• [What the exercise asks]: Copy the records below exactly, leaving out any pictures.

==== Exercise inputs

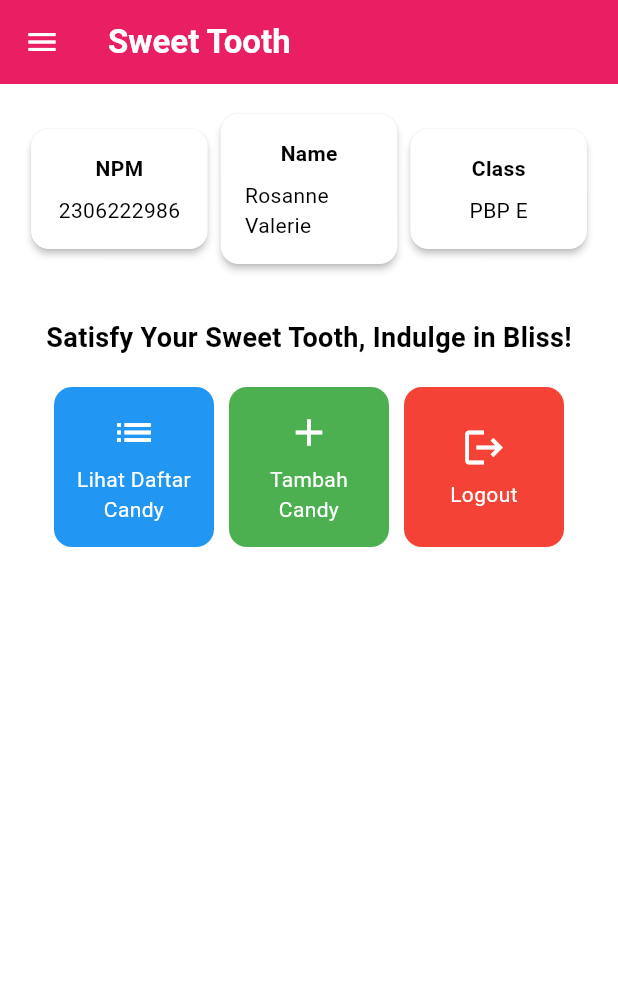
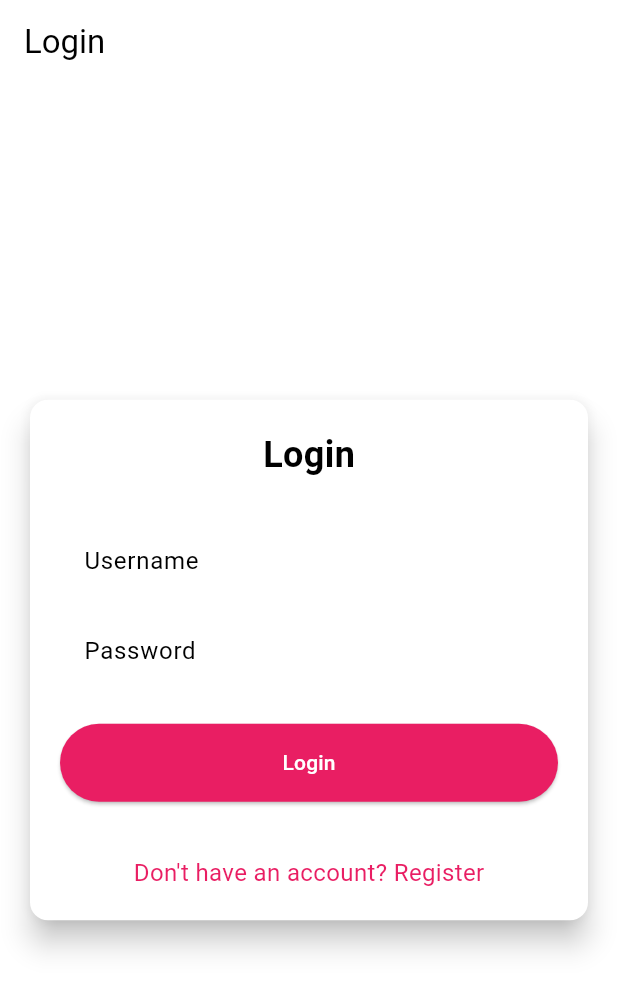
Before and after one commit to rosannevalerie/e-commerce-mobile, a Flutter app: the screen it shows after launch, on a phone screen of 412 x 824 dp. Shown: the top 991 px of the screen. Run offline on Flutter 3.47's test engine with Material 3 defaults, Android fonts, the phone set to English and light mode, and no system bars; missing offline and left inert: pbp_django_auth.

Commit message:
selesai kode tugas 9

```diff
--- a/lib/main.dart
+++ b/lib/main.dart
@@ -1,5 +1,7 @@
 import 'package:flutter/material.dart';
-import 'package:e_commerce/screens/menu.dart';
+import 'package:e_commerce/screens/login.dart';
+import 'package:pbp_django_auth/pbp_django_auth.dart';
+import 'package:provider/provider.dart';
 
 void main() {
   runApp(const MyApp());
@@ -8,18 +10,23 @@ void main() {
 class MyApp extends StatelessWidget {
   const MyApp({super.key});
 
-  // This widget is the root of your application.
   @override
   Widget build(BuildContext context) {
-    return MaterialApp(
-      title: 'Flutter Demo',
-      theme: ThemeData(
-        colorScheme: ColorScheme.fromSwatch(
-              primarySwatch: Colors.pink,
-        ).copyWith(secondary: Colors.pink[400]),
-        useMaterial3: true,
+    return Provider(
+      create: (_) {
+        CookieRequest request = CookieRequest();
+        return request;
+      },
+      child: MaterialApp(
+        title: 'Sweet Tooth',
+        theme: ThemeData(
+          useMaterial3: true,
+          colorScheme: ColorScheme.fromSwatch(
+            primarySwatch: Colors.pink,
+          ).copyWith(secondary: Colors.pink[400]),
+        ),
+        home: const LoginPage(),
       ),
-      home: MyHomePage(),
     );
   }
 }
--- /dev/null
+++ b/lib/screens/login.dart
@@ -0,0 +1,180 @@
+import 'package:e_commerce/screens/menu.dart';
+import 'package:flutter/material.dart';
+import 'package:pbp_django_auth/pbp_django_auth.dart';
+import 'package:provider/provider.dart';
+import 'package:e_commerce/screens/register.dart';
+
+void main() {
+  runApp(const LoginApp());
+}
+
+class LoginApp extends StatelessWidget {
+  const LoginApp({super.key});
+
+  @override
+  Widget build(BuildContext context) {
+    return MaterialApp(
+      title: 'Login',
+      theme: ThemeData(
+        useMaterial3: true,
+        colorScheme: ColorScheme.fromSwatch(
+          primarySwatch: Colors.pink,
+        ).copyWith(secondary: Colors.pink[400]),
+      ),
+      home: const LoginPage(),
+    );
+  }
+}
+
+class LoginPage extends StatefulWidget {
+  const LoginPage({super.key});
+
+  @override
+  State<LoginPage> createState() => _LoginPageState();
+}
+
+class _LoginPageState extends State<LoginPage> {
+  final TextEditingController _usernameController = TextEditingController();
+  final TextEditingController _passwordController = TextEditingController();
+
+  @override
+  Widget build(BuildContext context) {
+    final request = context.watch<CookieRequest>();
+
+    return Scaffold(
+      appBar: AppBar(
+        title: const Text('Login'),
+      ),
+      body: Center(
+        child: SingleChildScrollView(
+          padding: const EdgeInsets.all(16.0),
+          child: Card(
+            elevation: 8,
+            shape: RoundedRectangleBorder(
+              borderRadius: BorderRadius.circular(12.0),
+            ),
+            child: Padding(
+              padding: const EdgeInsets.all(20.0),
+              child: Column(
+                mainAxisSize: MainAxisSize.min,
+                children: [
+                  const Text(
+                    'Login',
+                    style: TextStyle(
+                      fontSize: 24.0,
+                      fontWeight: FontWeight.bold,
+                    ),
+                  ),
+                  const SizedBox(height: 30.0),
+                  TextField(
+                    controller: _usernameController,
+                    decoration: const InputDecoration(
+                      labelText: 'Username',
+                      hintText: 'Enter your username',
+                      border: OutlineInputBorder(
+                        borderRadius: BorderRadius.all(Radius.circular(12.0)),
+                      ),
+                      contentPadding:
+                          EdgeInsets.symmetric(horizontal: 12.0, vertical: 8.0),
+                    ),
+                  ),
+                  const SizedBox(height: 12.0),
+                  TextField(
+                    controller: _passwordController,
+                    decoration: const InputDecoration(
+                      labelText: 'Password',
+                      hintText: 'Enter your password',
+                      border: OutlineInputBorder(
+                        borderRadius: BorderRadius.all(Radius.circular(12.0)),
+                      ),
+                      contentPadding:
+                          EdgeInsets.symmetric(horizontal: 12.0, vertical: 8.0),
+                    ),
+                    obscureText: true,
+                  ),
+                  const SizedBox(height: 24.0),
+                  ElevatedButton(
+                    onPressed: () async {
+                      String username = _usernameController.text;
+                      String password = _passwordController.text;
+
+                      // Cek kredensial
+                      // Untuk menyambungkan Android emulator dengan Django pada localhost,
+                      // gunakan URL http://10.0.2.2/
+                      final response = await request
+                          .login("http://127.0.0.1:8000/auth/login/", {
+                        'username': username,
+                        'password': password,
+                      });
+
+                      if (request.loggedIn) {
+                        String message = response['message'];
+                        String uname = response['username'];
+                        if (context.mounted) {
+                          Navigator.pushReplacement(
+                            context,
+                            MaterialPageRoute(
+                                builder: (context) => MyHomePage()),
+                          );
+                          ScaffoldMessenger.of(context)
+                            ..hideCurrentSnackBar()
+                            ..showSnackBar(
+                              SnackBar(
+                                  content:
+                                      Text("$message Selamat datang, $uname.")),
+                            );
+                        }
+                      } else {
+                        if (context.mounted) {
+                          showDialog(
+                            context: context,
+                            builder: (context) => AlertDialog(
+                              title: const Text('Login Gagal'),
+                              content: Text(response['message']),
+                              actions: [
+                                TextButton(
+                                  child: const Text('OK'),
+                                  onPressed: () {
+                                    Navigator.pop(context);
+                                  },
+                                ),
+                              ],
+                            ),
+                          );
+                        }
+                      }
+                    },
+                    style: ElevatedButton.styleFrom(
+                      foregroundColor: Colors.white,
+                      minimumSize: Size(double.infinity, 50),
+                      backgroundColor: Theme.of(context).colorScheme.primary,
+                      padding: const EdgeInsets.symmetric(vertical: 16.0),
+                    ),
+                    child: const Text('Login'),
+                  ),
+                  const SizedBox(height: 36.0),
+                  GestureDetector(
+                    onTap: () {
+                      Navigator.push(
+                        context,
+                        MaterialPageRoute(
+                            builder: (context) => const RegisterPage()),
+                      );
+                    },
+                    child: Text(
+                      'Don\'t have an account? Register',
+                      style: TextStyle(
+                        color: Theme.of(context).colorScheme.primary,
+                        fontSize: 16.0,
+                      ),
+                    ),
+                  ),
+                ],
+              ),
+            ),
+          ),
+        ),
+      ),
+    );
+  }
+}
--- a/pubspec.yaml
+++ b/pubspec.yaml
@@ -35,6 +35,9 @@ dependencies:
   # The following adds the Cupertino Icons font to your application.
   # Use with the CupertinoIcons class for iOS style icons.
   cupertino_icons: ^1.0.8
+  provider: ^6.1.2
+  pbp_django_auth: ^0.4.0
+  http: ^1.2.2
 
 dev_dependencies:
   flutter_test:
```
Also changed, not shown: lib/models/candy_entry.dart (added, +65 -0 lines), lib/screens/candyentry_form.dart (+76 -36 lines), lib/screens/list_candyentry.dart (added, +131 -0 lines), lib/screens/register.dart (added, +166 -0 lines), lib/widgets/candy_card.dart (+35 -1 lines), lib/widgets/left_drawer.dart (+12 -0 lines), pubspec.lock, 2 other files.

========

• [Problem solution]:
Before and after one commit to rosannevalerie/e-commerce-mobile, a Flutter app: the screen it shows after launch, on a phone screen of 412 x 824 dp. Shown: the top 991 px of the screen. Run offline on Flutter 3.47's test engine with Material 3 defaults, Android fonts, the phone set to English and light mode, and no system bars; missing offline and left inert: pbp_django_auth.

Commit message:
selesai kode tugas 9

```diff
--- a/lib/main.dart
+++ b/lib/main.dart
@@ -1,5 +1,7 @@
 import 'package:flutter/material.dart';
-import 'package:e_commerce/screens/menu.dart';
+import 'package:e_commerce/screens/login.dart';
+import 'package:pbp_django_auth/pbp_django_auth.dart';
+import 'package:provider/provider.dart';
 
 void main() {
   runApp(const MyApp());
@@ -8,18 +10,23 @@ void main() {
 class MyApp extends StatelessWidget {
   const MyApp({super.key});
 
-  // This widget is the root of your application.
   @override
   Widget build(BuildContext context) {
-    return MaterialApp(
-      title: 'Flutter Demo',
-      theme: ThemeData(
-        colorScheme: ColorScheme.fromSwatch(
-              primarySwatch: Colors.pink,
-        ).copyWith(secondary: Colors.pink[400]),
-        useMaterial3: true,
+    return Provider(
+      create: (_) {
+        CookieRequest request = CookieRequest();
+        return request;
+      },
+      child: MaterialApp(
+        title: 'Sweet Tooth',
+        theme: ThemeData(
+          useMaterial3: true,
+          colorScheme: ColorScheme.fromSwatch(
+            primarySwatch: Colors.pink,
+          ).copyWith(secondary: Colors.pink[400]),
+        ),
+        home: const LoginPage(),
       ),
-      home: MyHomePage(),
     );
   }
 }
--- /dev/null
+++ b/lib/screens/login.dart
@@ -0,0 +1,180 @@
+import 'package:e_commerce/screens/menu.dart';
+import 'package:flutter/material.dart';
+import 'package:pbp_django_auth/pbp_django_auth.dart';
+import 'package:provider/provider.dart';
+import 'package:e_commerce/screens/register.dart';
+
+void main() {
+  runApp(const LoginApp());
+}
+
+class LoginApp extends StatelessWidget {
+  const LoginApp({super.key});
+
+  @override
+  Widget build(BuildContext context) {
+    return MaterialApp(
+      title: 'Login',
+      theme: ThemeData(
+        useMaterial3: true,
+        colorScheme: ColorScheme.fromSwatch(
+          primarySwatch: Colors.pink,
+        ).copyWith(secondary: Colors.pink[400]),
+      ),
+      home: const LoginPage(),
+    );
+  }
+}
+
+class LoginPage extends StatefulWidget {
+  const LoginPage({super.key});
+
+  @override
+  State<LoginPage> createState() => _LoginPageState();
+}
+
+class _LoginPageState extends State<LoginPage> {
+  final TextEditingController _usernameController = TextEditingController();
+  final TextEditingController _passwordController = TextEditingController();
+
+  @override
+  Widget build(BuildContext context) {
+    final request = context.watch<CookieRequest>();
+
+    return Scaffold(
+      appBar: AppBar(
+        title: const Text('Login'),
+      ),
+      body: Center(
+        child: SingleChildScrollView(
+          padding: const EdgeInsets.all(16.0),
+          child: Card(
+            elevation: 8,
+            shape: RoundedRectangleBorder(
+              borderRadius: BorderRadius.circular(12.0),
+            ),
+            child: Padding(
+              padding: const EdgeInsets.all(20.0),
+              child: Column(
+                mainAxisSize: MainAxisSize.min,
+                children: [
+                  const Text(
+                    'Login',
+                    style: TextStyle(
+                      fontSize: 24.0,
+                      fontWeight: FontWeight.bold,
+                    ),
+                  ),
+                  const SizedBox(height: 30.0),
+                  TextField(
+                    controller: _usernameController,
+                    decoration: const InputDecoration(
+                      labelText: 'Username',
+                      hintText: 'Enter your username',
+                      border: OutlineInputBorder(
+                        borderRadius: BorderRadius.all(Radius.circular(12.0)),
+                      ),
+                      contentPadding:
+                          EdgeInsets.symmetric(horizontal: 12.0, vertical: 8.0),
+                    ),
+                  ),
+                  const SizedBox(height: 12.0),
+                  TextField(
+                    controller: _passwordController,
+                    decoration: const InputDecoration(
+                      labelText: 'Password',
+                      hintText: 'Enter your password',
+                      border: OutlineInputBorder(
+                        borderRadius: BorderRadius.all(Radius.circular(12.0)),
+                      ),
+                      contentPadding:
+                          EdgeInsets.symmetric(horizontal: 12.0, vertical: 8.0),
+                    ),
+                    obscureText: true,
+                  ),
+                  const SizedBox(height: 24.0),
+                  ElevatedButton(
+                    onPressed: () async {
+                      String username = _usernameController.text;
+                      String password = _passwordController.text;
+
+                      // Cek kredensial
+                      // Untuk menyambungkan Android emulator dengan Django pada localhost,
+                      // gunakan URL http://10.0.2.2/
+                      final response = await request
+                          .login("http://127.0.0.1:8000/auth/login/", {
+                        'username': username,
+                        'password': password,
+                      });
+
+                      if (request.loggedIn) {
+                        String message = response['message'];
+                        String uname = response['username'];
+                        if (context.mounted) {
+                          Navigator.pushReplacement(
+                            context,
+                            MaterialPageRoute(
+                                builder: (context) => MyHomePage()),
+                          );
+                          ScaffoldMessenger.of(context)
+                            ..hideCurrentSnackBar()
+                            ..showSnackBar(
+                              SnackBar(
+                                  content:
+                                      Text("$message Selamat datang, $uname.")),
+                            );
+                        }
+                      } else {
+                        if (context.mounted) {
+                          showDialog(
+                            context: context,
+                            builder: (context) => AlertDialog(
+                              title: const Text('Login Gagal'),
+                              content: Text(response['message']),
+                              actions: [
+                                TextButton(
+                                  child: const Text('OK'),
+                                  onPressed: () {
+                                    Navigator.pop(context);
+                                  },
+                                ),
+                              ],
+                            ),
+                          );
+                        }
+                      }
+                    },
+                    style: ElevatedButton.styleFrom(
+                      foregroundColor: Colors.white,
+                      minimumSize: Size(double.infinity, 50),
+                      backgroundColor: Theme.of(context).colorScheme.primary,
+                      padding: const EdgeInsets.symmetric(vertical: 16.0),
+                    ),
+                    child: const Text('Login'),
+                  ),
+                  const SizedBox(height: 36.0),
+                  GestureDetector(
+                    onTap: () {
+                      Navigator.push(
+                        context,
+                        MaterialPageRoute(
+                            builder: (context) => const RegisterPage()),
+                      );
+                    },
+                    child: Text(
+                      'Don\'t have an account? Register',
+                      style: TextStyle(
+                        color: Theme.of(context).colorScheme.primary,
+                        fontSize: 16.0,
+                      ),
+                    ),
+                  ),
+                ],
+              ),
+            ),
+          ),
+        ),
+      ),
+    );
+  }
+}
--- a/pubspec.yaml
+++ b/pubspec.yaml
@@ -35,6 +35,9 @@ dependencies:
   # The following adds the Cupertino Icons font to your application.
   # Use with the CupertinoIcons class for iOS style icons.
   cupertino_icons: ^1.0.8
+  provider: ^6.1.2
+  pbp_django_auth: ^0.4.0
+  http: ^1.2.2
 
 dev_dependencies:
   flutter_test:
```
Also changed, not shown: lib/models/candy_entry.dart (added, +65 -0 lines), lib/screens/candyentry_form.dart (+76 -36 lines), lib/screens/list_candyentry.dart (added, +131 -0 lines), lib/screens/register.dart (added, +166 -0 lines), lib/widgets/candy_card.dart (+35 -1 lines), lib/widgets/left_drawer.dart (+12 -0 lines), pubspec.lock, 2 other files.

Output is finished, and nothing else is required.